Why ‘bastard’? Wherefore ‘base’?
When my dimensions are as well compact (1.2.6–10).
However, it should be stressed that before his death, this character attempts to prevent the killings of King Lear and Cordelia, yet unsuccessfully.
Each of the characters that make up the evil remains brightly individualized in an artistic way. Such an approach to characterization gives the images of evil a special realistic persuasiveness. Nevertheless, in the behavior of individual actors, particular features that are indicative of the entire group of characters can be distinguished. All the villains represent the relationship between parents and heirs turned into a serious problem that worried the most diverse circles of the English society of that time.
Speaking of the motifs that led the characters that are discussed above, one should emphasize that they overlap to some extent. Namely, the king’s daughters are driven by the same idea of receiving full power and liquidate their father (Shurgot 44). This motif partially coincides with that of Cornwall who is told by Regan to perform violence towards others. He would probably avoid severe cruelty if his wife was less authoritative and persistent.
The motifs of Edmund are much more complicated since he uses intelligence, manipulation, and control to slander the legitimate son of his father and takes his place. Thus, the theme of fighting for power and making others unable to compete is the key motif that integrates all villains in King Lear, while each of them also has specific goals to achieve.

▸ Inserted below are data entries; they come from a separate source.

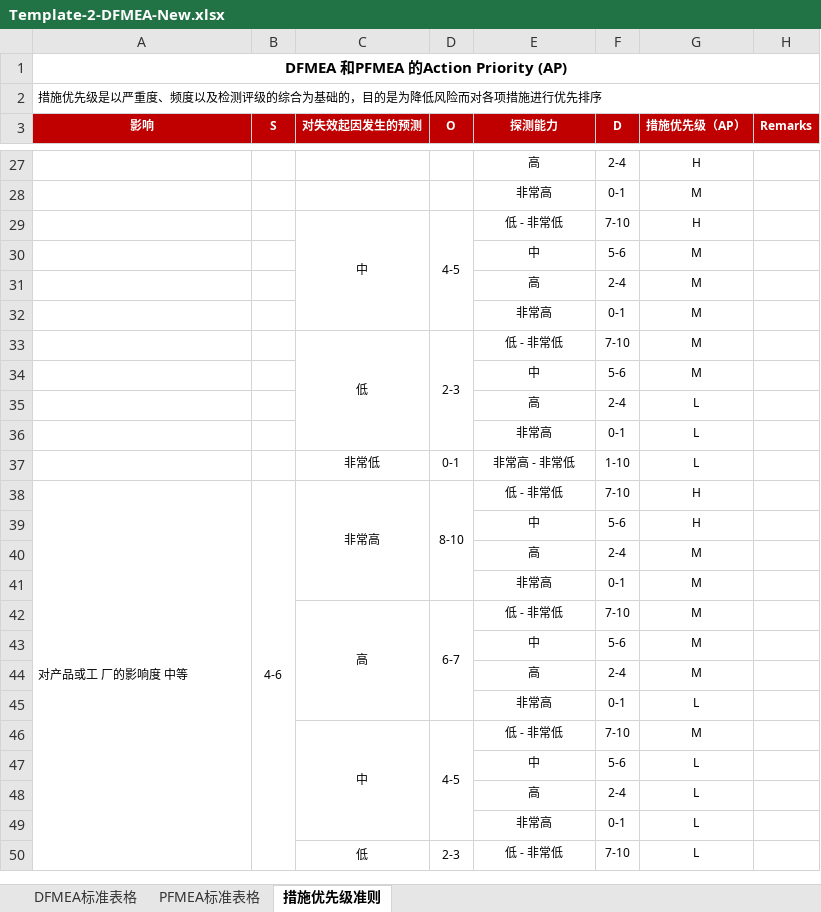
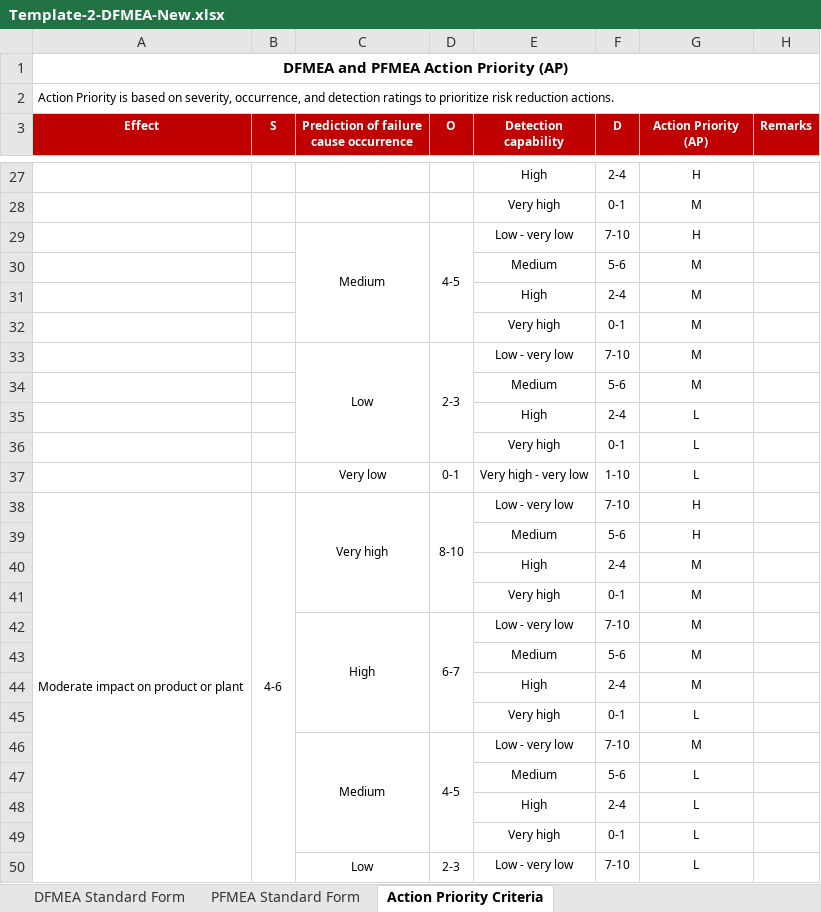
Before and after one commit to Laurenceku2026/AI-DQA-SaaS, an Excel workbook: templates/Template-2-DFMEA-New.xlsx, sheet Action Priority Criteria, drawn as a sheet; only a part is shown, gaps mark what is left out; values as stored, in another font and other column widths than the file's, no borders; the diff covers the shown part only; the diff names each change by its address in the sheet, - before the commit and + after, or states it on an @@ line.

```diff
--- a/templates/Template-2-DFMEA-New.xlsx (sheet Action Priority Criteria)
+++ b/templates/Template-2-DFMEA-New.xlsx (sheet Action Priority Criteria)
-sheet tab: DFMEA标准表格
+sheet tab: DFMEA Standard Form
-sheet tab: PFMEA标准表格
+sheet tab: PFMEA Standard Form
-sheet tab: 措施优先级准则
+sheet tab: Action Priority Criteria
-A1 (Effect): DFMEA 和PFMEA 的Action Priority (AP)
+A1 (Effect): DFMEA and PFMEA Action Priority (AP)
-A2 (Effect): 措施优先级是以严重度、频度以及检测评级的综合为基础的，目的是为降低风险而对各项措施进行优先排序
+A2 (Effect): Action Priority is based on severity, occurrence, and detection ratings to prioritize risk reduction actions.
-A3: 影响
+A3: Effect
-C3: 对失效起因发生的预测
+C3: Prediction of failure cause occurrence
-E3: 探测能力
+E3: Detection capability
-G3: 措施优先级（AP）
+G3: Action Priority (AP)
-E27 (Detection capability): 高
+E27 (Detection capability): High
-E28 (Detection capability): 非常高
+E28 (Detection capability): Very high
-C29: 中
+C29: Medium
-E29 (Detection capability): 低 - 非常低
+E29 (Detection capability): Low - very low
-E30 (Detection capability): 中
+E30 (Detection capability): Medium
-E31 (Detection capability): 高
+E31 (Detection capability): High
-E32 (Detection capability): 非常高
+E32 (Detection capability): Very high
-C33: 低
+C33: Low
-E33 (Detection capability): 低 - 非常低
+E33 (Detection capability): Low - very low
-E34 (Detection capability): 中
+E34 (Detection capability): Medium
-E35 (Detection capability): 高
+E35 (Detection capability): High
-E36 (Detection capability): 非常高
+E36 (Detection capability): Very high
-C37: 非常低
+C37: Very low
-E37 (Detection capability): 非常高 - 非常低
+E37 (Detection capability): Very high - very low
-A38 (Effect): 对产品或工 厂的影响度 中等
+A38 (Effect): Moderate impact on product or plant
-C38: 非常高
+C38: Very high
-E38 (Detection capability): 低 - 非常低
+E38 (Detection capability): Low - very low
-E39 (Detection capability): 中
+E39 (Detection capability): Medium
-E40 (Detection capability): 高
+E40 (Detection capability): High
-E41 (Detection capability): 非常高
+E41 (Detection capability): Very high
-C42: 高
+C42: High
-E42 (Detection capability): 低 - 非常低
+E42 (Detection capability): Low - very low
-E43 (Detection capability): 中
+E43 (Detection capability): Medium
-E44 (Detection capability): 高
+E44 (Detection capability): High
-E45 (Detection capability): 非常高
+E45 (Detection capability): Very high
-C46: 中
+C46: Medium
-E46 (Detection capability): 低 - 非常低
+E46 (Detection capability): Low - very low
-E47 (Detection capability): 中
+E47 (Detection capability): Medium
-E48 (Detection capability): 高
+E48 (Detection capability): High
-E49 (Detection capability): 非常高
+E49 (Detection capability): Very high
-C50: 低
+C50: Low
-E50 (Detection capability): 低 - 非常低
+E50 (Detection capability): Low - very low
```
Also changed, not shown: 63 edited cells elsewhere in this sheet, sheet PFMEA Standard Form, sheet DFMEA Standard Form, templates/Template-1-DFMEA-Legacy.xlsx, 2 other files.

Degünther, Alina. Good and Evil in Shakespeare ́s King Lear and Macbeth. Anchor Academic Publishing, 2014.
Linley, Keith. ‘King Lear’in Context: The Cultural Background. Anthem Press, 2015.
Shakespeare, William. Arden Shakespeare Complete Works. Bloomsbury Publishing, 2014.
Shurgot, Michael W. Shakespeare’s Sense of Character: On the Page and from the Stage. Routledge, 2016.